Syntaxin Clustering and Optogenetic Control for Synaptic Membrane Fusion.
Membrane fusion during synaptic transmission mediates the trafficking of chemical signals and neuronal communication. The fast kinetics of membrane fusion on the order of millisecond is precisely regulated by the assembly of SNAREs and accessory proteins. It is believed that the formation of the SNARE complex is a key step during membrane fusion. Little is known, however, about the molecular machinery that mediates the formation of a large pre-fusion complex, including multiple SNAREs and accessory proteins. Syntaxin, a transmembrane protein on the plasma membrane, has been observed to undergo oligomerization to form clusters. Whether this clustering plays a critical role in membrane fusion is poorly understood in live cells. Optogenetics is an emerging biotechnology armed with the capacity to precisely modulate protein-protein interaction in time and space. Here, we propose an experimental scheme that combines optogenetics with single-vesicle membrane fusion, aiming to gain a better understanding of the molecular mechanism by which the syntaxin cluster regulates membrane fusion. We envision that newly developed optogenetic tools could facilitate the mechanistic understanding of synaptic transmission in live cells and animals.

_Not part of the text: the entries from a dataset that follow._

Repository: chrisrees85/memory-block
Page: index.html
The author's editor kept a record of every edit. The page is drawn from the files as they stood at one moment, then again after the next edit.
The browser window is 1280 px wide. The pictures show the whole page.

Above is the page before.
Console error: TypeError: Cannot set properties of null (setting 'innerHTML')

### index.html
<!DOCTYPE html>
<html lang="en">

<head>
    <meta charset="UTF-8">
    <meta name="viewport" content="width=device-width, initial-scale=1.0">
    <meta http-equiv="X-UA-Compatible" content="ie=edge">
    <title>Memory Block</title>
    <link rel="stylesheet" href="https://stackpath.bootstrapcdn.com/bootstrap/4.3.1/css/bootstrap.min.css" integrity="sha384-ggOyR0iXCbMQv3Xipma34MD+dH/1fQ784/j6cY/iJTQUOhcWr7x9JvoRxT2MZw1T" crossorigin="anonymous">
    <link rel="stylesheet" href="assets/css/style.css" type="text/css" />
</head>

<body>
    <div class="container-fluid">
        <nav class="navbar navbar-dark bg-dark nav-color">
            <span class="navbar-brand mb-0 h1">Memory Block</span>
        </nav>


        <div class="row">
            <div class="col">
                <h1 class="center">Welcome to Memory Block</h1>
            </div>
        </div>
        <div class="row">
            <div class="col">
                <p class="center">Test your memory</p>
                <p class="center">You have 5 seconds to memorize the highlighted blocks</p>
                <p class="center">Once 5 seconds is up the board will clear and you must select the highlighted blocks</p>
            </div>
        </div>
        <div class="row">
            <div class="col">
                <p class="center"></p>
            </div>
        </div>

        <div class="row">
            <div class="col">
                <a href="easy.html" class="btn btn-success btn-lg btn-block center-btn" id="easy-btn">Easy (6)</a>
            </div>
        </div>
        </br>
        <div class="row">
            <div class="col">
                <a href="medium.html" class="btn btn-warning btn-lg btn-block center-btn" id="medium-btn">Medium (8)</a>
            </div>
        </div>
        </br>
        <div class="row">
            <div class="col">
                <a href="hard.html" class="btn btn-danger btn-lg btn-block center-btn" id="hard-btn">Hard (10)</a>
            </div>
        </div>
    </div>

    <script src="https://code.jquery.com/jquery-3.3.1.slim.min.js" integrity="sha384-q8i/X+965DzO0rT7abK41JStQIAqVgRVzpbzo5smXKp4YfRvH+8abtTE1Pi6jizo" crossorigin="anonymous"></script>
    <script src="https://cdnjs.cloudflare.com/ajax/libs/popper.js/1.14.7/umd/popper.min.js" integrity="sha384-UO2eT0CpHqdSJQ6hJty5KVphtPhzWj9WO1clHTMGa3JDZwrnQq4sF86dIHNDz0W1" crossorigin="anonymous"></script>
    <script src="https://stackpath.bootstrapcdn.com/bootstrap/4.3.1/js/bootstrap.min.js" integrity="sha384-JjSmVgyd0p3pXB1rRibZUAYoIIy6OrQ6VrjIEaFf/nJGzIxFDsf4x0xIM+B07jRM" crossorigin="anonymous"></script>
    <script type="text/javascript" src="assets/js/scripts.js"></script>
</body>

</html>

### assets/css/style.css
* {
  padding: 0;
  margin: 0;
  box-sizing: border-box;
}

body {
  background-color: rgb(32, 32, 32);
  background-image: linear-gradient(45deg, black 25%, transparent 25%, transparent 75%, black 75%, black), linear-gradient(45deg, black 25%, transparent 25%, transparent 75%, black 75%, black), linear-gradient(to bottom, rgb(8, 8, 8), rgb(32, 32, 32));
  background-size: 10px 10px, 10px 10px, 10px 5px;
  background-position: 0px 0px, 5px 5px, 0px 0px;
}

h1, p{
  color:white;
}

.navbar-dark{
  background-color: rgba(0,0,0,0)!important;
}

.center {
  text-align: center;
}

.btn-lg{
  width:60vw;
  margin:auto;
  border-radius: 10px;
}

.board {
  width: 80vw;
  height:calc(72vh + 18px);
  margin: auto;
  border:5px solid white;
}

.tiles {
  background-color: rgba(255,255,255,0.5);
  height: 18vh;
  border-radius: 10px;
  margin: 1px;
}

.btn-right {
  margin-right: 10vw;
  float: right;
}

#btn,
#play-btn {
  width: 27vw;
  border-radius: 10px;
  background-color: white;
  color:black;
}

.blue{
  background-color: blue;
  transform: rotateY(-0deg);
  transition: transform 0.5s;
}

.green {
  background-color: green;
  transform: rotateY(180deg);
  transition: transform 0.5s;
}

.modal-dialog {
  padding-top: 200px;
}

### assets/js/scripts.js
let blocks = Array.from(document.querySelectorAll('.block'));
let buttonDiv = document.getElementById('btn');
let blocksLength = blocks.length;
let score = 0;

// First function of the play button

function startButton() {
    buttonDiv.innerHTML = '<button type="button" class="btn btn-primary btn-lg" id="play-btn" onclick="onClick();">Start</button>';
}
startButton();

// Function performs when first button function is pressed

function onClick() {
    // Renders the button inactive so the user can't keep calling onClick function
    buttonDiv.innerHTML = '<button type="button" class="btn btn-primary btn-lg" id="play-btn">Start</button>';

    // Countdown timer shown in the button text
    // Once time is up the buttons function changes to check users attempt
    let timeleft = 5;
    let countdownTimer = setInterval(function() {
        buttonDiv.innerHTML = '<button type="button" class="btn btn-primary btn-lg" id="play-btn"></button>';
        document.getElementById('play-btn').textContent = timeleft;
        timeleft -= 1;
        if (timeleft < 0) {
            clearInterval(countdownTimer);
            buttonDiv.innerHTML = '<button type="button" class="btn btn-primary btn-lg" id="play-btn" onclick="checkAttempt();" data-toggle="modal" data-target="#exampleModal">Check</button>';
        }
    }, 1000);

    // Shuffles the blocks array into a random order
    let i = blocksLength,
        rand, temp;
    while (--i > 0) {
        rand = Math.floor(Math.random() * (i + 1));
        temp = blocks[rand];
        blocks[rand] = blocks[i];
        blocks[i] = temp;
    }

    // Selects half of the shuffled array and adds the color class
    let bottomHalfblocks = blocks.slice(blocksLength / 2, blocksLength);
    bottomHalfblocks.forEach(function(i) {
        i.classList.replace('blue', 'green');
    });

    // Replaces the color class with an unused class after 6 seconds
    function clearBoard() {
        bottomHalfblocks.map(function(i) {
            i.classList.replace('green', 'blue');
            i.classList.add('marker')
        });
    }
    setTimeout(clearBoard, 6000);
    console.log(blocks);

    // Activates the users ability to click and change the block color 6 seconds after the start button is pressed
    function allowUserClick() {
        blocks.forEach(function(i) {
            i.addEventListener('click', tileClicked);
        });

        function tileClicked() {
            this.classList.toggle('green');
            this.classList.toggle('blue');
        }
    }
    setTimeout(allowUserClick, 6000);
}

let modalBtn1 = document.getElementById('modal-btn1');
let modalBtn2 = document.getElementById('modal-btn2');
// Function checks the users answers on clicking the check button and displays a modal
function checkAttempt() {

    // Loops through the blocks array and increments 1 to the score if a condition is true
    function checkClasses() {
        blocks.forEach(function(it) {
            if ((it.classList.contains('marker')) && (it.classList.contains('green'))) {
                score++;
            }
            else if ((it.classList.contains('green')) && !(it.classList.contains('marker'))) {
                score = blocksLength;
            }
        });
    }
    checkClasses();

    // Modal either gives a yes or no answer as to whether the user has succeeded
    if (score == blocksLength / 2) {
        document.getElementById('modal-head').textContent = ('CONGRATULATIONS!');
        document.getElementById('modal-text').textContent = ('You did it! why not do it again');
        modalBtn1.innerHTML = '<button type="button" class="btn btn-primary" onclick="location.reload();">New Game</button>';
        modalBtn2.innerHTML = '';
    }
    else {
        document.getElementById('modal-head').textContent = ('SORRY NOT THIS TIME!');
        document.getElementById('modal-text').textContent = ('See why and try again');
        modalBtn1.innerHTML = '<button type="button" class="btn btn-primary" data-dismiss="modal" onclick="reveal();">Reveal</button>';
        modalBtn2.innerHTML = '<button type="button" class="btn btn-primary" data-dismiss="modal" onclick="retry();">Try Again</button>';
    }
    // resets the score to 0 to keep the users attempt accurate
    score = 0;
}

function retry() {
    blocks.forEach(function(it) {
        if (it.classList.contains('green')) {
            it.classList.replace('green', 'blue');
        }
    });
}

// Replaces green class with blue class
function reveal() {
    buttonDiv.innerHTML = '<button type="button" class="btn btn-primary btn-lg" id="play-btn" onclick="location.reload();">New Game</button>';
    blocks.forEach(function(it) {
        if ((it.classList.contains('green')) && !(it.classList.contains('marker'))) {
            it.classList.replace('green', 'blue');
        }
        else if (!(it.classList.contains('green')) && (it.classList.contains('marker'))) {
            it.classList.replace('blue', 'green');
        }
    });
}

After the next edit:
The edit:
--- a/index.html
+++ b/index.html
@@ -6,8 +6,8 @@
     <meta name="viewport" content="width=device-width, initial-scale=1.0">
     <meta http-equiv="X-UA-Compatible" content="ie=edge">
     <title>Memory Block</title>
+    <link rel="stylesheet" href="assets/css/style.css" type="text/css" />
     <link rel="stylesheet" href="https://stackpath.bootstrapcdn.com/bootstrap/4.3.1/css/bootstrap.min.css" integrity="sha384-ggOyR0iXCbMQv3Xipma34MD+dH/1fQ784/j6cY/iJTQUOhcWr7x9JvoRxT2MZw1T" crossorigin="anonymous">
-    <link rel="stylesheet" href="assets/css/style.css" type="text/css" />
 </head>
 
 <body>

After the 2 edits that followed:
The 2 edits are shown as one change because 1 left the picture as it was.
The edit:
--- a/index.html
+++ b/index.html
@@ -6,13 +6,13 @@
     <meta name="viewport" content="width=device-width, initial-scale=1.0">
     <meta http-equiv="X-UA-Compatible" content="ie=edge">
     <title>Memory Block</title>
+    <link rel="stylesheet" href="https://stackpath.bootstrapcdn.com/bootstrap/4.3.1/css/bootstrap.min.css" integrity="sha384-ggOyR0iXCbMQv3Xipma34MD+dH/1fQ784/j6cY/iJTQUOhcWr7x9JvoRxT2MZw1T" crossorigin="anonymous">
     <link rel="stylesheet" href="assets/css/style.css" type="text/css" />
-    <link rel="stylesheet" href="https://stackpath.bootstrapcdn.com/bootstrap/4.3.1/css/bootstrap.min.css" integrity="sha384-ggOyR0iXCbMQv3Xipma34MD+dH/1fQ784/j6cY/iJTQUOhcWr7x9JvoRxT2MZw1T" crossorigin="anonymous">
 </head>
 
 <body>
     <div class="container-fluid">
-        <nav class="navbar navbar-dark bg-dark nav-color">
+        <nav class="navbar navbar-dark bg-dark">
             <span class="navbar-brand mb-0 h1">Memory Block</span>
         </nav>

A Generalizable Optogenetic Strategy to Regulate Receptor Tyrosine Kinases during Vertebrate Embryonic Development.
Ligand-independent activation of receptor tyrosine kinases (RTKs) allows for dissecting out the receptor-specific signaling outcomes from the pleiotropic effects of the ligands. In this regard, RTK intracellular domains (ICD) are of interest due to their ability to recapitulate signaling activity in a ligand-independent manner when fused to chemical and optical dimerizing domains. A common strategy for synthetic activation of RTKs involves membrane tethering of dimerizer-RTK ICD fusions. Depending on the intrinsic signaling capacity, however, this approach could entail undesirable baseline signaling activity in the absence of stimulus, thereby diminishing the system's sensitivity. Here, we observed toxicity in early Xenopus laevis embryos when using such a conventional optogenetic design for the fibroblast growth factor receptor (FGFR). To surpass this challenge, we developed a cytoplasm-to-membrane translocation approach, where FGFR ICD is recruited from the cytoplasm to the plasma membrane by light, followed by its subsequent activation via homo-association. This strategy results in the optical activation of FGFR with low background activity and high sensitivity, which allows for the light-mediated formation of ectopic tail-like structure in developing Xenopus laevis embryos. We further generalized this strategy by developing optogenetic platforms to control three neurotrophic tropomyosin receptor kinases, TrkA, TrkB, and TrkC. We envision that these ligand-independent optogenetic RTKs will provide useful toolsets for the delineation of signaling sub-circuits in developing vertebrate embryos.